Last week's damp squib G20 protests have finally thrust an issue into the spotlight - just not the one the organizers or the state might have expected.
Videos of the moments preceding the death of 47-year-old Ian Tomlinson on his way home from work emerged in quick succession this week. The Guardian was the first to publish video from an American fund manager which appeared to show a police officer shoving Tomlinson to the ground. Moments later, Tomlinson had a heart attack and died. ITN followed up last night with another view of the incident, which appeared to show the same officer striking Tomlinson with his baton before Tomlinson hit the ground.
This morning, further pictures emerged in The Sun of Tomlinson being shoved out of the way by riot police 85 minutes before his collapse.

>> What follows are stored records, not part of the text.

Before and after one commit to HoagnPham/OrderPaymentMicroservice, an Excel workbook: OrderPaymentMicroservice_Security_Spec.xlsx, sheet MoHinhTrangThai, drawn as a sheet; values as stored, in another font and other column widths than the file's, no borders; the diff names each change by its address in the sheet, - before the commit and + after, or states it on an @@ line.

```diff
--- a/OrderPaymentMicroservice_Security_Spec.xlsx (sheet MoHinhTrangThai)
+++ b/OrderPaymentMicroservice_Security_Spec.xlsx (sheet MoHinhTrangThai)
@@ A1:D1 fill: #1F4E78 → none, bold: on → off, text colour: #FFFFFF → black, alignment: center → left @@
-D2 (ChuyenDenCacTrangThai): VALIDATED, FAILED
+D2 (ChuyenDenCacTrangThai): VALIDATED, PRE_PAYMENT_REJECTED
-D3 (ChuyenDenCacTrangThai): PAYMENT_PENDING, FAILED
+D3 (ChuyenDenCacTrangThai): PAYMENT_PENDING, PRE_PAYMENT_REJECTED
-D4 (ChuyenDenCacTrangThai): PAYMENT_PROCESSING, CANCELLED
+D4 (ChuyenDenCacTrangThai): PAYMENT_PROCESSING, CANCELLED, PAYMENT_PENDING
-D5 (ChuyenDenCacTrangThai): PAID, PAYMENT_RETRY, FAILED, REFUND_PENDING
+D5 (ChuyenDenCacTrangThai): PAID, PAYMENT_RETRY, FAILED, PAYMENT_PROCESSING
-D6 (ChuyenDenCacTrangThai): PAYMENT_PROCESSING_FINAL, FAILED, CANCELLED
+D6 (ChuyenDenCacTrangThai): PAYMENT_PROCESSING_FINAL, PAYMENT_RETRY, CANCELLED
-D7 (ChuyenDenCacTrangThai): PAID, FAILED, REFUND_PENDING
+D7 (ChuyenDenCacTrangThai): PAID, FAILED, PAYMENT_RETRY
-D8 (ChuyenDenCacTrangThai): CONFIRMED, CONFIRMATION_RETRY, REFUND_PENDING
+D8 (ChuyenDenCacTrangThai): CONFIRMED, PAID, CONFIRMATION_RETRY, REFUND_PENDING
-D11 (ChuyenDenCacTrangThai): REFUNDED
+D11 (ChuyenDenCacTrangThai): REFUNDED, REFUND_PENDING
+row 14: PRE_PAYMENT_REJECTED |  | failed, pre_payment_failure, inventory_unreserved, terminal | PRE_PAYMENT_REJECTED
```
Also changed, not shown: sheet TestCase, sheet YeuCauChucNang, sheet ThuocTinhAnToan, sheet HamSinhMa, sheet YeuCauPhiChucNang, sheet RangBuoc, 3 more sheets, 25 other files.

The emergence of the The Guardian and ITN vids has prompted a ramping up of the investigation into Tomlinson's death. Originally, this was being carried out by City of London police, but it has now been taken over by the Independent Police Complaints Commission. Last night the commission issued a statement saying it had the details of the Metropolitan Police officer "who we believe appears in the footage we recovered last night, and who appears to make contact with Ian Tomlinson."
The statement quoted IPCC Commissioner and deputy Chair Deborah Glass saying, "We are pleased that we now have what appears to be valuable information relating to this incident. Several police officers, including the officer himself have come forward. It is our intention to interview this officer as soon as possible."
The Sun's pictures were accompanied by claims that Tomlinson was drunk, had been pushed aside after refusing to move out of the path of a police van, and did not seem to be intent on heading home.
Police forces have regularly been slammed for intrusive filming of protesters, and even just unwitting citizens going about their everyday business. At the same time, the Reg has highlighted growing concern about Police and Community Support Officers harassing professional and hobbyist photographers, usually on the grounds of stopping paedophiles snapping children or preventing terrorist reconnaissance.
So privacy activists will feel that the cops have been hoisted by their own petard this time, with professional and amateur snappers deploying video technology exposing allegedly heavy handed policing. "Cops with nothing to hide will have nothing to fear," they might argue.
For their part, the authorities will argue that they have a duty to keep tabs on suspicious characters pointing cameras at sensitive buildings, and still need CCTV and cam-toting cops to prevent public disorder and bring those responsible for justice.
That's a perfectly fair point, and their argument will be strengthened if and when they produce their own footage of the events leading up to Tomlinson's death. So far they haven't. In the meantime, no-one is laying down their cameras. ®